#### [What you need to do]
When a line in the records contains the string "export", copy that line.

[Dataset entries]

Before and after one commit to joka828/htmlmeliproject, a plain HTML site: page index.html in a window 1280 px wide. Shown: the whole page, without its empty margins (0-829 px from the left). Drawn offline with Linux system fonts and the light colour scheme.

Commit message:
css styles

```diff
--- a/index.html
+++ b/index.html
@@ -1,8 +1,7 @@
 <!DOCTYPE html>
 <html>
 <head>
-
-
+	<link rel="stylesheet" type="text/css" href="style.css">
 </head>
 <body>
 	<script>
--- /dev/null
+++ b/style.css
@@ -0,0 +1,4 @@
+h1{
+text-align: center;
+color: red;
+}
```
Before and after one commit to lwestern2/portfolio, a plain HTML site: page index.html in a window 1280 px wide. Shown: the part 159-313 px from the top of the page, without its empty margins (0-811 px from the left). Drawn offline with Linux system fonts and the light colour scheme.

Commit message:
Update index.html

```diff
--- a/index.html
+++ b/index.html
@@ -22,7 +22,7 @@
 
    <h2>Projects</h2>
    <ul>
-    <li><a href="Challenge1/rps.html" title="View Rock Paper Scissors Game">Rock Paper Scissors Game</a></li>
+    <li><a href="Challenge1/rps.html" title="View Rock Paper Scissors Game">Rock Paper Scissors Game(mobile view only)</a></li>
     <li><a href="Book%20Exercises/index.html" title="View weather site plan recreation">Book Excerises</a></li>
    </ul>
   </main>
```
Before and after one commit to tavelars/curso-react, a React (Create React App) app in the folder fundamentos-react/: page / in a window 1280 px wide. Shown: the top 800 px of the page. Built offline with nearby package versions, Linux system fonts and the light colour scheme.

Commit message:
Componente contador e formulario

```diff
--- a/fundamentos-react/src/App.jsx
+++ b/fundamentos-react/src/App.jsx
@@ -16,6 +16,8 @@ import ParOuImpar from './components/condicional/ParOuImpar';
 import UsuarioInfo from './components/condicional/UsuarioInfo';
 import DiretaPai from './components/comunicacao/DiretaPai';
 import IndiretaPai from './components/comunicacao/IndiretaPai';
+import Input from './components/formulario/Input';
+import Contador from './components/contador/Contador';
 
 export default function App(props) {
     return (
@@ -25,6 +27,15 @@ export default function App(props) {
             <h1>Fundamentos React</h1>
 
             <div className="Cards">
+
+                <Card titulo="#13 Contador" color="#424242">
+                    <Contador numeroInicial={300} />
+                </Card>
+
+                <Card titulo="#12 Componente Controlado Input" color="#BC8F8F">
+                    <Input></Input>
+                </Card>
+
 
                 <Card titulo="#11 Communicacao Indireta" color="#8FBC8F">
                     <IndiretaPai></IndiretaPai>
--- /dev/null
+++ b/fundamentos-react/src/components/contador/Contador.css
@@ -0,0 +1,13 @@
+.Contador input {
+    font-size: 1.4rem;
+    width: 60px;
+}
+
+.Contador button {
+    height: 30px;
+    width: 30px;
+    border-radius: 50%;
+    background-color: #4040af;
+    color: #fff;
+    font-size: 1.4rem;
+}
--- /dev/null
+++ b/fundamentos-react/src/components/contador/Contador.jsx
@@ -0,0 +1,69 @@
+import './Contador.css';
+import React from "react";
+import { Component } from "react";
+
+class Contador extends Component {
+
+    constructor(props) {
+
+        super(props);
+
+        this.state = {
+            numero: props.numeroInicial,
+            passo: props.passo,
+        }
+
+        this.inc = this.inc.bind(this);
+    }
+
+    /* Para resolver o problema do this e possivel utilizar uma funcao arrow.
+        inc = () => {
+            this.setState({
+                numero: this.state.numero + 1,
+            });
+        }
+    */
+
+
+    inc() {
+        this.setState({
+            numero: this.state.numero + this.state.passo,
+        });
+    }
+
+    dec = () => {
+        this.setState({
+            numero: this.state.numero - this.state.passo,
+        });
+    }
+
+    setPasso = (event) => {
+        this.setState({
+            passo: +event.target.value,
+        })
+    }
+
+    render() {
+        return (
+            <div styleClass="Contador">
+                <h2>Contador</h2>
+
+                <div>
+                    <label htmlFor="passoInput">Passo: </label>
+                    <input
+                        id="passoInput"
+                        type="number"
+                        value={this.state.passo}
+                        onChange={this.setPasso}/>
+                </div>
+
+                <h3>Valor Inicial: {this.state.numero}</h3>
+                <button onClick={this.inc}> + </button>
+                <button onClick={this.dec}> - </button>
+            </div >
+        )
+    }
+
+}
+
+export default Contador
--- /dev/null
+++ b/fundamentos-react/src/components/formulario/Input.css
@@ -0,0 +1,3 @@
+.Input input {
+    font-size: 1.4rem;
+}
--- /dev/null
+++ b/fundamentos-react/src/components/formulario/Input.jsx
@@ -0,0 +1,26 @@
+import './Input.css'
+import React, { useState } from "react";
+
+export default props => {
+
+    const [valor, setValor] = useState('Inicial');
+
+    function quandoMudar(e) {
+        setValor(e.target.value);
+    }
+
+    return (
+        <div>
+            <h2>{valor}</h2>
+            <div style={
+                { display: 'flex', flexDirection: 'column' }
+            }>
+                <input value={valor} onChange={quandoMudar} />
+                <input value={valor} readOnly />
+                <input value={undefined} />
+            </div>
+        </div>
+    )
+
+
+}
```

#### [Output for this task]
 export default function App(props) {
@@ -25,6 +27,15 @@ export default function App(props) {
+export default Contador
+export default props => {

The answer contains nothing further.